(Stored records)
__________________________________________________
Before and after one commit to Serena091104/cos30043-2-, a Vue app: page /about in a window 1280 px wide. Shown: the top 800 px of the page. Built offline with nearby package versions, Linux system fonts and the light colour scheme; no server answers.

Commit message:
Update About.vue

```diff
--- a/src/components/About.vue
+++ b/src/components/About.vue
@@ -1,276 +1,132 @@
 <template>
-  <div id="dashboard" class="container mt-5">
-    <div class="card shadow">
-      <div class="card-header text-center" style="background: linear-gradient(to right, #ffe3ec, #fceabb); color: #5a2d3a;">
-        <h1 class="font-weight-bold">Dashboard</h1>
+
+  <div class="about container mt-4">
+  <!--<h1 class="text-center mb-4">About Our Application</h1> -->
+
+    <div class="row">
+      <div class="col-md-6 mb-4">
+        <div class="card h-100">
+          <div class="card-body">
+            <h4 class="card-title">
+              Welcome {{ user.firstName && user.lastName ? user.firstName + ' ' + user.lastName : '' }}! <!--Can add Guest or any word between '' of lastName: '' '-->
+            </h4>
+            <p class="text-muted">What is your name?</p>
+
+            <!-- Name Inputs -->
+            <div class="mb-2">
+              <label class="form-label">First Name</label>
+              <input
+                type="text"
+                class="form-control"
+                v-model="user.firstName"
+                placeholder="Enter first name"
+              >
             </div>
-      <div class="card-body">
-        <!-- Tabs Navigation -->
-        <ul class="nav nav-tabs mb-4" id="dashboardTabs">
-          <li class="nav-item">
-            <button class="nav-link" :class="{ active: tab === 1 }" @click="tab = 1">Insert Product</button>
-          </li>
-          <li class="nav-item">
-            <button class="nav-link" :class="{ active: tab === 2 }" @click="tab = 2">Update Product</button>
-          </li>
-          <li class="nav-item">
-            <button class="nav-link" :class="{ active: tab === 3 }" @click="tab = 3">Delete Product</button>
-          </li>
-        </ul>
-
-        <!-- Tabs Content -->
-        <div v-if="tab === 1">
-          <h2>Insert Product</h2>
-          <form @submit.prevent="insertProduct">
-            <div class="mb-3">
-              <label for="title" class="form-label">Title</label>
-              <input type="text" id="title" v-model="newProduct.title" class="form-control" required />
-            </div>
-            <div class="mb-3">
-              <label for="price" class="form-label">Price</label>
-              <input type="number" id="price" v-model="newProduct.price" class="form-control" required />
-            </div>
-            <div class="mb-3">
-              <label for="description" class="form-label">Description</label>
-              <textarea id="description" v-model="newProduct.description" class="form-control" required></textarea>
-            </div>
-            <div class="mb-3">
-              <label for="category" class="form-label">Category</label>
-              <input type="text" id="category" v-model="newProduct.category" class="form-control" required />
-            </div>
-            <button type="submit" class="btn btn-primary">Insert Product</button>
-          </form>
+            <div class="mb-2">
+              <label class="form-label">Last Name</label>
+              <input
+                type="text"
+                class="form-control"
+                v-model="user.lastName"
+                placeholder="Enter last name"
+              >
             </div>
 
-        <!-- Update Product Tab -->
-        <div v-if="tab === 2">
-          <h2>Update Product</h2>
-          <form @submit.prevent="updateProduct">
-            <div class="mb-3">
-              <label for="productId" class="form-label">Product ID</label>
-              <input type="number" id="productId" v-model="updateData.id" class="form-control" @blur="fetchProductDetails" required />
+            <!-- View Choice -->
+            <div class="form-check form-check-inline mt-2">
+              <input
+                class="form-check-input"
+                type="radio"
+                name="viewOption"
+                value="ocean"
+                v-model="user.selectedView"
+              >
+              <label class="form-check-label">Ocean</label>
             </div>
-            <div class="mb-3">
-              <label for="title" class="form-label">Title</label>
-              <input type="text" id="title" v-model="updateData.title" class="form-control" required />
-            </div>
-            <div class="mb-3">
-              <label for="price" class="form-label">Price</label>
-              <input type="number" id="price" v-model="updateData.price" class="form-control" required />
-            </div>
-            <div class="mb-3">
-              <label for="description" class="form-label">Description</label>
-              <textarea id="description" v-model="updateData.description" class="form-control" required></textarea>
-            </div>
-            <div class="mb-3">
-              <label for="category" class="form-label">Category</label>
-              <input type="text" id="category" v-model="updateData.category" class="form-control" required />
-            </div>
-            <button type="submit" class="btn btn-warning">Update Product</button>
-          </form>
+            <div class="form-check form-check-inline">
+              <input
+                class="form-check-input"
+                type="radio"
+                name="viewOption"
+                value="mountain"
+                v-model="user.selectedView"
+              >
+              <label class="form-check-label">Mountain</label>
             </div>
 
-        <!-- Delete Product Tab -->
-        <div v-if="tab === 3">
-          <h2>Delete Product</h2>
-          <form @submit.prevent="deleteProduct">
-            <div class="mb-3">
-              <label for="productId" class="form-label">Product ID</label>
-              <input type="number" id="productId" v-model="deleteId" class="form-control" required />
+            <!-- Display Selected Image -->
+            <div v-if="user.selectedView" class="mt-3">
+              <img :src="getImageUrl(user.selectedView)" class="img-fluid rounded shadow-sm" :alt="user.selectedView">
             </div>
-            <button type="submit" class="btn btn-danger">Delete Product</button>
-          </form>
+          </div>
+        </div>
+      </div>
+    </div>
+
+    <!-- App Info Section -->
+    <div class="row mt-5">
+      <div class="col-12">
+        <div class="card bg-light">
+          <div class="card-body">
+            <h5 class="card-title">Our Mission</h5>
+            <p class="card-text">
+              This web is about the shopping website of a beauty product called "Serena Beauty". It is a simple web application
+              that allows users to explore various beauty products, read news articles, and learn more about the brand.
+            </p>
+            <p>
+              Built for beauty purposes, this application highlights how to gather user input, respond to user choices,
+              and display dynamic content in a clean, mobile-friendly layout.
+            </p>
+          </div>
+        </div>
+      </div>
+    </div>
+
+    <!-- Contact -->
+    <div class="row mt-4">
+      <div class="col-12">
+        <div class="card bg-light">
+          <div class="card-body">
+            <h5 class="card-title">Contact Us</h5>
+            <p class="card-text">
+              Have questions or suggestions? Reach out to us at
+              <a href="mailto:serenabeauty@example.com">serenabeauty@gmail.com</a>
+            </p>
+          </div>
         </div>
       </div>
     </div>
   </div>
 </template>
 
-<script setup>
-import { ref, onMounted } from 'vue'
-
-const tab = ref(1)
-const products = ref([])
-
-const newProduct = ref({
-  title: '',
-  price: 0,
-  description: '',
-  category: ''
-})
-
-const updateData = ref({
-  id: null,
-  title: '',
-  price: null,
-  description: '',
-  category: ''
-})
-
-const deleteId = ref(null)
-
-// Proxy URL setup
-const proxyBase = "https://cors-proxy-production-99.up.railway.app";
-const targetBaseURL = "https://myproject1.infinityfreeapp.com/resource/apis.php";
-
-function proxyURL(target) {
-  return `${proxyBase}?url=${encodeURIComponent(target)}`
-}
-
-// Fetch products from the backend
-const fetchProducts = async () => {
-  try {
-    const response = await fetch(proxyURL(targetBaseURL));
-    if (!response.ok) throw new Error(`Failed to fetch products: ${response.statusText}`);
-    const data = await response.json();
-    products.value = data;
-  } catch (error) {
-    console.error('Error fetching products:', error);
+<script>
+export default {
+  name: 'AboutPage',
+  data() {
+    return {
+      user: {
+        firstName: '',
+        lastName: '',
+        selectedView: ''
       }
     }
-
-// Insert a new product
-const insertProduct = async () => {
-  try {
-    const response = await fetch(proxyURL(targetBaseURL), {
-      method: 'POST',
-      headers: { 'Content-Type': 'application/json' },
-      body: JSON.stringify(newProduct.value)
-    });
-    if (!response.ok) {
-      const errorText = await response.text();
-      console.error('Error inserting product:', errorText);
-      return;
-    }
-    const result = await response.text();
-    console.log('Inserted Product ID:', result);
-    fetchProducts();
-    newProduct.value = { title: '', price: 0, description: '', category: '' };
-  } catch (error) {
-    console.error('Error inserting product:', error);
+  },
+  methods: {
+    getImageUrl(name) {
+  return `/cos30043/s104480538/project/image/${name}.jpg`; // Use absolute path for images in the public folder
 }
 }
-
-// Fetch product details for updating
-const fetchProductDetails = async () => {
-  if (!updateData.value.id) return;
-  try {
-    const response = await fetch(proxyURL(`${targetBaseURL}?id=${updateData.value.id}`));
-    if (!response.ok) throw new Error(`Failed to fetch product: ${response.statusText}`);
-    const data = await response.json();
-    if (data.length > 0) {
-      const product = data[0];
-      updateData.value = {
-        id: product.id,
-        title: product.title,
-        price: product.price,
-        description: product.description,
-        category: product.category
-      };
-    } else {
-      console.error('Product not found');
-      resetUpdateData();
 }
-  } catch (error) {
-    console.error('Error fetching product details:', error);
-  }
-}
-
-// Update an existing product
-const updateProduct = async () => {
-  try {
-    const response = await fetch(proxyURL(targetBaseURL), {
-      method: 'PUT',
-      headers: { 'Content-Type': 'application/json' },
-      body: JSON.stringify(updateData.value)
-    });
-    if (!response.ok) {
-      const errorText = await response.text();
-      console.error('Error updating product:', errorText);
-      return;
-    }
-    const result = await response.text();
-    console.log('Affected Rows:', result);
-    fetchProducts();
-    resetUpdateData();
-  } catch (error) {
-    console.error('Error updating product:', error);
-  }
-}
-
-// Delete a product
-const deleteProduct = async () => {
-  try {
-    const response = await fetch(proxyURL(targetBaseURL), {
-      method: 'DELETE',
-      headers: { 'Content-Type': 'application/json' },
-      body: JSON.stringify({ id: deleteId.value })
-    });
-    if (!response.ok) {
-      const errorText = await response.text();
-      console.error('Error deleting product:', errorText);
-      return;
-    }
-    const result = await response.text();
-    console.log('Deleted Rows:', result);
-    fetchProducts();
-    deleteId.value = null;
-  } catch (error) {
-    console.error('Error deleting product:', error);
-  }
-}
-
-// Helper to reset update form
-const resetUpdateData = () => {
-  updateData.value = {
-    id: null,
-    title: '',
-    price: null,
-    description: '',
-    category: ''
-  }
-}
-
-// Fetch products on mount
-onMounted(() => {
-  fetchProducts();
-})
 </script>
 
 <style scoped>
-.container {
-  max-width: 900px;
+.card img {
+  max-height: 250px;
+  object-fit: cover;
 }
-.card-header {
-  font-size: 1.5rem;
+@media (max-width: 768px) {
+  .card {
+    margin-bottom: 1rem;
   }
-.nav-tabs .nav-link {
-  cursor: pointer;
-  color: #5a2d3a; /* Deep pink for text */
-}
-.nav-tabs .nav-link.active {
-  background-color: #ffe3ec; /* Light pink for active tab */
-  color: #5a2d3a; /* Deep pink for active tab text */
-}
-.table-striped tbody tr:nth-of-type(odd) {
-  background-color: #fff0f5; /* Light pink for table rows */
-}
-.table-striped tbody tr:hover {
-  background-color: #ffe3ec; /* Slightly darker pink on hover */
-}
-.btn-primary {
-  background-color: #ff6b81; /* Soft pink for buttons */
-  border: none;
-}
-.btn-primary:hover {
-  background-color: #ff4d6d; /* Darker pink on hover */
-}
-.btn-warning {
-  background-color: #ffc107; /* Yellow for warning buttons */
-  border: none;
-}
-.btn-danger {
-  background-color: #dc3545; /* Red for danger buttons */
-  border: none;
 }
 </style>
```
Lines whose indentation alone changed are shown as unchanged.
__________________________________________________
_Instructions to follow:_ For each line in the records that holds "https", show that line as it stands.

_Solution to the exercise:_
-const proxyBase = "https://cors-proxy-production-99.up.railway.app";
-const targetBaseURL = "https://myproject1.infinityfreeapp.com/resource/apis.php";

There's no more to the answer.